### Task to carry out
Would you print the data below exactly, leaving out every picture?

### Data extracts
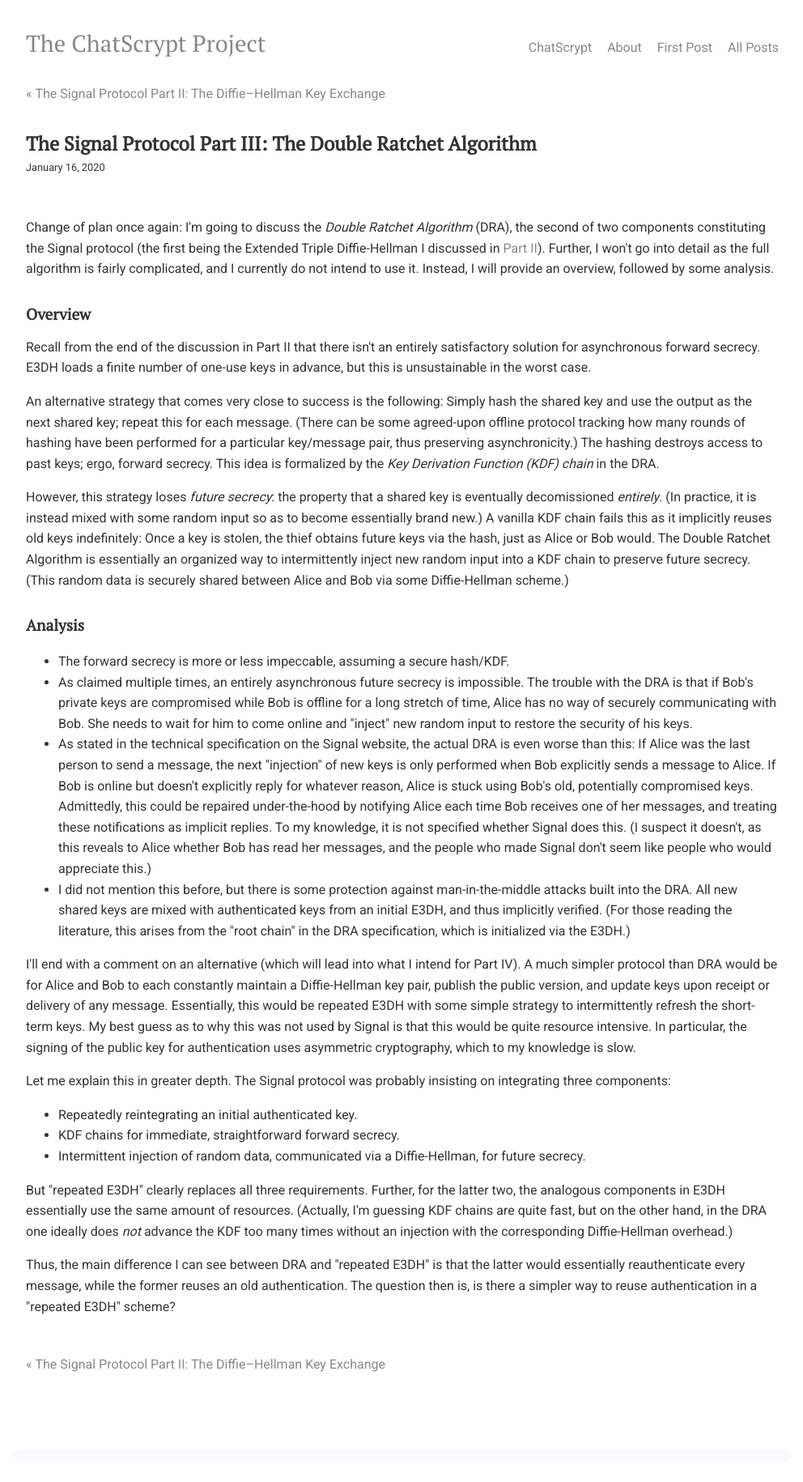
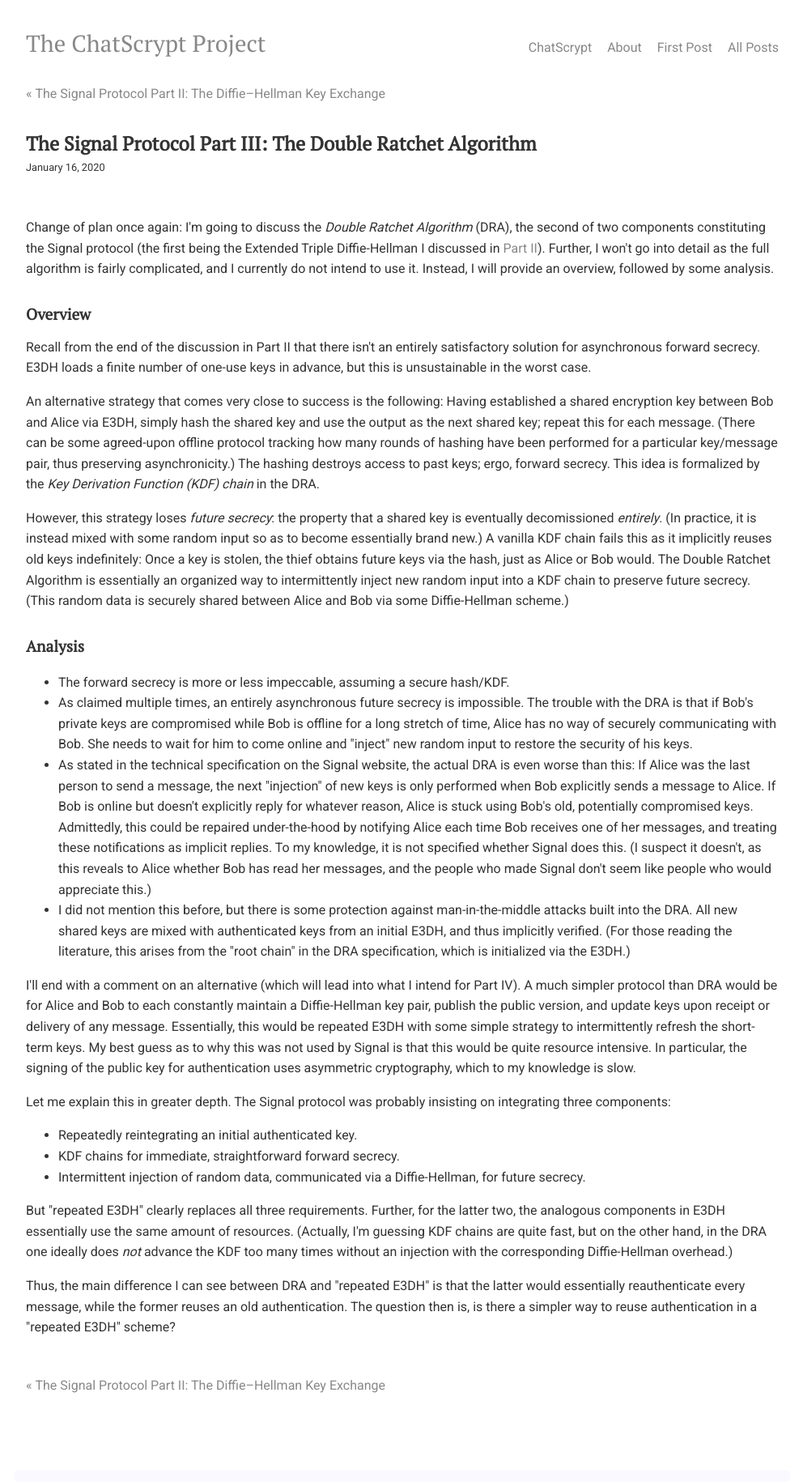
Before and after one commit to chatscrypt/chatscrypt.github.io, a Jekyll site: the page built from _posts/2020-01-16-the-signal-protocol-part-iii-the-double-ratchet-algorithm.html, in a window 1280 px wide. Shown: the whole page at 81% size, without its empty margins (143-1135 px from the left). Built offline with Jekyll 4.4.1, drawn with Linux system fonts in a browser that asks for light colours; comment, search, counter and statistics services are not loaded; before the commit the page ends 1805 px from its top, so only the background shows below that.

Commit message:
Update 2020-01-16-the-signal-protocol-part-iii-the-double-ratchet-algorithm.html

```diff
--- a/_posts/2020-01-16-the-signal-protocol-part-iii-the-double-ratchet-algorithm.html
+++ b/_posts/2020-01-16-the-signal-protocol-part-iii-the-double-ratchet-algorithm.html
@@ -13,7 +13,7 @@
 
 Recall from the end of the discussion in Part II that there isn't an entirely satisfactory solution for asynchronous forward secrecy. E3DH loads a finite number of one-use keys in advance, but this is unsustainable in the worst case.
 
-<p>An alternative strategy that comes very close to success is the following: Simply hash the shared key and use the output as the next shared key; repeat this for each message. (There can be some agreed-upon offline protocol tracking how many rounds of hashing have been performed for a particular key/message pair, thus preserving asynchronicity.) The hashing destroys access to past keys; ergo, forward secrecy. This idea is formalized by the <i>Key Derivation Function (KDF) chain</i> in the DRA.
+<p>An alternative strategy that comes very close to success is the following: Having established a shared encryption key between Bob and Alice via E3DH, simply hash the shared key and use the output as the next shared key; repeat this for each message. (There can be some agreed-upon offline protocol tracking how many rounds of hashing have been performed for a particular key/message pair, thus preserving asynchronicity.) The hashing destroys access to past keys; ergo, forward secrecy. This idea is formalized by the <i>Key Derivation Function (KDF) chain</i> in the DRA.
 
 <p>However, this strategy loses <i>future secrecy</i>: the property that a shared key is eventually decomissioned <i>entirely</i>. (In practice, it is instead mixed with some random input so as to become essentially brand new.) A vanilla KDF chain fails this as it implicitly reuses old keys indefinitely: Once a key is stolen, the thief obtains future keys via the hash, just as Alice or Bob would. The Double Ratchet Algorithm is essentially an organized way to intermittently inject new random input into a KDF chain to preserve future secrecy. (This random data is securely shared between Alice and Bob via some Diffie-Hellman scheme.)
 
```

### Result
Before and after one commit to chatscrypt/chatscrypt.github.io, a Jekyll site: the page built from _posts/2020-01-16-the-signal-protocol-part-iii-the-double-ratchet-algorithm.html, in a window 1280 px wide. Shown: the whole page at 81% size, without its empty margins (143-1135 px from the left). Built offline with Jekyll 4.4.1, drawn with Linux system fonts in a browser that asks for light colours; comment, search, counter and statistics services are not loaded; before the commit the page ends 1805 px from its top, so only the background shows below that.

Commit message:
Update 2020-01-16-the-signal-protocol-part-iii-the-double-ratchet-algorithm.html

```diff
--- a/_posts/2020-01-16-the-signal-protocol-part-iii-the-double-ratchet-algorithm.html
+++ b/_posts/2020-01-16-the-signal-protocol-part-iii-the-double-ratchet-algorithm.html
@@ -13,7 +13,7 @@
 
 Recall from the end of the discussion in Part II that there isn't an entirely satisfactory solution for asynchronous forward secrecy. E3DH loads a finite number of one-use keys in advance, but this is unsustainable in the worst case.
 
-<p>An alternative strategy that comes very close to success is the following: Simply hash the shared key and use the output as the next shared key; repeat this for each message. (There can be some agreed-upon offline protocol tracking how many rounds of hashing have been performed for a particular key/message pair, thus preserving asynchronicity.) The hashing destroys access to past keys; ergo, forward secrecy. This idea is formalized by the <i>Key Derivation Function (KDF) chain</i> in the DRA.
+<p>An alternative strategy that comes very close to success is the following: Having established a shared encryption key between Bob and Alice via E3DH, simply hash the shared key and use the output as the next shared key; repeat this for each message. (There can be some agreed-upon offline protocol tracking how many rounds of hashing have been performed for a particular key/message pair, thus preserving asynchronicity.) The hashing destroys access to past keys; ergo, forward secrecy. This idea is formalized by the <i>Key Derivation Function (KDF) chain</i> in the DRA.
 
 <p>However, this strategy loses <i>future secrecy</i>: the property that a shared key is eventually decomissioned <i>entirely</i>. (In practice, it is instead mixed with some random input so as to become essentially brand new.) A vanilla KDF chain fails this as it implicitly reuses old keys indefinitely: Once a key is stolen, the thief obtains future keys via the hash, just as Alice or Bob would. The Double Ratchet Algorithm is essentially an organized way to intermittently inject new random input into a KDF chain to preserve future secrecy. (This random data is securely shared between Alice and Bob via some Diffie-Hellman scheme.)
 
```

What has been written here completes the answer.